The United States imprisons more people than any other country. But In California, the money is finally running short, and a new policy aims to reduce the number of people in state prison. It’s called ‘re-alignment’ and the state says its working. On this edition, Making Contact producer George Lavender investigates: is re-alignment the answer to the prison crisis? Could the incarceration nation finally be slowing down?
Thanks to the Omnia Foundation for partially funding this program.

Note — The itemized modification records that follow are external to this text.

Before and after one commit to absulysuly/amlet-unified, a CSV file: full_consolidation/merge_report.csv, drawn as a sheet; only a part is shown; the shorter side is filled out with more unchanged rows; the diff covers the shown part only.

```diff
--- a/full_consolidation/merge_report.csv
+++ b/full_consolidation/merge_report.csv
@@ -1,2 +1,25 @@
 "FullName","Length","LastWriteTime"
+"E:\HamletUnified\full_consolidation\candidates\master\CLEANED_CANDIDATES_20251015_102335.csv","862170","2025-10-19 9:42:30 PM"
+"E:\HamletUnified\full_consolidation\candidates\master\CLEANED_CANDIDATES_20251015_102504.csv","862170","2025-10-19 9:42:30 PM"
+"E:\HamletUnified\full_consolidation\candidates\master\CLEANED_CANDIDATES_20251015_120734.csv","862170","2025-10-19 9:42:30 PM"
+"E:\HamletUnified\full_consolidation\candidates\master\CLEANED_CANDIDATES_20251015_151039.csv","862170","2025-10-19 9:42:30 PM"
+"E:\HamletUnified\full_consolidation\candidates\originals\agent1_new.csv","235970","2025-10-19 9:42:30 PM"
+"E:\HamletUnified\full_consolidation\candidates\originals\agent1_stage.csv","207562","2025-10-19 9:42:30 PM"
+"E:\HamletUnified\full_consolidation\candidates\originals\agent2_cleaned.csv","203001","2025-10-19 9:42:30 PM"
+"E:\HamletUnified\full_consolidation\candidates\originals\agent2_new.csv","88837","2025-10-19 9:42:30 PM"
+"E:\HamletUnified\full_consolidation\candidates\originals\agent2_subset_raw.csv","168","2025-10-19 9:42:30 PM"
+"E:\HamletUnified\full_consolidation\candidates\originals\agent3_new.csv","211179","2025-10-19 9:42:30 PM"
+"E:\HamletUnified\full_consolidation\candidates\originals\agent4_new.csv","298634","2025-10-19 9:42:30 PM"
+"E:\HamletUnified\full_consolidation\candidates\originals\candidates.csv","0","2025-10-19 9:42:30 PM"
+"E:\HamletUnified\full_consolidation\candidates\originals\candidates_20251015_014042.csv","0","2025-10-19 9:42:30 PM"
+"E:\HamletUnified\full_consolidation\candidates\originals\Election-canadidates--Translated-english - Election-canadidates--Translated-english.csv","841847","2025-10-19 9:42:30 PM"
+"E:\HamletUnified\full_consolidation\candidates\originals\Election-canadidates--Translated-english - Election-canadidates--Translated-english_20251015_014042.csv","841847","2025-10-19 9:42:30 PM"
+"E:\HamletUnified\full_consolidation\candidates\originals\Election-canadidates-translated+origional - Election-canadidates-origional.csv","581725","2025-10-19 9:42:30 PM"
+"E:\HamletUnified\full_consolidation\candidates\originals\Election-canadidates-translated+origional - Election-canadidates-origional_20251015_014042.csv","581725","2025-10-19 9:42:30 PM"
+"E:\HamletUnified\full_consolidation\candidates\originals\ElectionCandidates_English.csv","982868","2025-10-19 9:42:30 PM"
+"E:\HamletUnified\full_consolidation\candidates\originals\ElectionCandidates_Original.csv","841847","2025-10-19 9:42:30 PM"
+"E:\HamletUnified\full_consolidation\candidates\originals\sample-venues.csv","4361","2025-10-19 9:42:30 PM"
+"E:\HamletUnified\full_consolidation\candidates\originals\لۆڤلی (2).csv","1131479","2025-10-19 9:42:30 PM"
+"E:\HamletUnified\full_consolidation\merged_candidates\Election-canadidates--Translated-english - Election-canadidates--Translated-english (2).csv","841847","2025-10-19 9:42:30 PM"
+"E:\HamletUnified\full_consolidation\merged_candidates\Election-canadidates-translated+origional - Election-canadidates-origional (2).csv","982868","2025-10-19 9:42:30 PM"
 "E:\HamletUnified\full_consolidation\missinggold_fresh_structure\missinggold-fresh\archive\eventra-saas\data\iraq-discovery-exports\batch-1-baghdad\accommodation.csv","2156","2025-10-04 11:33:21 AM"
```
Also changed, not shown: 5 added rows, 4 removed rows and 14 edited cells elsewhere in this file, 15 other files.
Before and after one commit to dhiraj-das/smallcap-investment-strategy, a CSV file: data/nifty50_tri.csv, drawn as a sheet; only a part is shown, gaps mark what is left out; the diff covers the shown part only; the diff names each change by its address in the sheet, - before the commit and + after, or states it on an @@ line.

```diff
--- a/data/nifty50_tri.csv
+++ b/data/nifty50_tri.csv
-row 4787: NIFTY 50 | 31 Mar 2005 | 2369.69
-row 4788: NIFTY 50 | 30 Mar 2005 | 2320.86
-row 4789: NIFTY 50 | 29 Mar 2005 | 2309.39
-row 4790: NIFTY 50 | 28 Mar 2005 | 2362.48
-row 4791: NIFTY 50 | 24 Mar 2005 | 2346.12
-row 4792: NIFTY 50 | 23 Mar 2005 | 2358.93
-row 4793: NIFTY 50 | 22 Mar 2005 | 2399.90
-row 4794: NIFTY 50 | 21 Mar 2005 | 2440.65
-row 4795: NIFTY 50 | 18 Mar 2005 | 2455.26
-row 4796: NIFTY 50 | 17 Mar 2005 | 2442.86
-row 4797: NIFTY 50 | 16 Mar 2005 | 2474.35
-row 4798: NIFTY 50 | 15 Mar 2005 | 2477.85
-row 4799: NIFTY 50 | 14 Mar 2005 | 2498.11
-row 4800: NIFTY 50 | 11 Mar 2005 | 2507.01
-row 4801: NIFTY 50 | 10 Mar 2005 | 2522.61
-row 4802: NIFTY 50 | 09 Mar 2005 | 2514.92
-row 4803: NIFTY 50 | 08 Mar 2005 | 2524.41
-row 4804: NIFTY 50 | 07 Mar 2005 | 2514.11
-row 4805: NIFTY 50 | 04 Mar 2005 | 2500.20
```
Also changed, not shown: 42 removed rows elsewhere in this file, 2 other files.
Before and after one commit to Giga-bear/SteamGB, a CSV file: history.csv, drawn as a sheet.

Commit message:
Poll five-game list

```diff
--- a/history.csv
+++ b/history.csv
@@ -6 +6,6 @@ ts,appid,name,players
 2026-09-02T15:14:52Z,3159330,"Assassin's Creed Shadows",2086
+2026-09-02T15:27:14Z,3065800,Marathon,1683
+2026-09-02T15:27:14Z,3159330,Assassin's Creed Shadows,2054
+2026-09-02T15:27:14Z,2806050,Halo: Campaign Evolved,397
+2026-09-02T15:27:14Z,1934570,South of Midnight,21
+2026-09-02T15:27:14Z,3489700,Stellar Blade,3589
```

Alisha Coleman, San Francisco County Jail inmate; Ruthie Wilson Gilmore, City University of New York Graduate Center professor of Earth and Environmental Sciences; Matthew Cate, California Department of Corrections and Rehabilitation secretary; Jennifer Prince, San Mateo County Women’s Jail inmate; Wendy Still, San Francisco Chief Probation officer; Don Horsley, San Mateo county supervisor; Greg Munks, San Mateo County sheriff; Daniel Macallair; Center on Juvenile and Criminal Justice executive director; Emily Harris, Californians United for a Responsible Budget statewide coordinator.
For More Information:
California Coalition for Women Prisoners
Center on Juvenile and Criminal Justice
Californians United for a Responsible Budget
All of Us or None
A New Way of Life
Golden Gulag: Prisons, Surplus, Crisis and opposition in Globalizing California by Ruthie Wilson Gilmore
Ras K Dee
California Department of Corrections and Rehabilitation
Prison Break: Realignment Inmates Enter Rehabilitation in S.F.
Ras K Dee “Mother Earth”
Ras K Dee “Smash the System”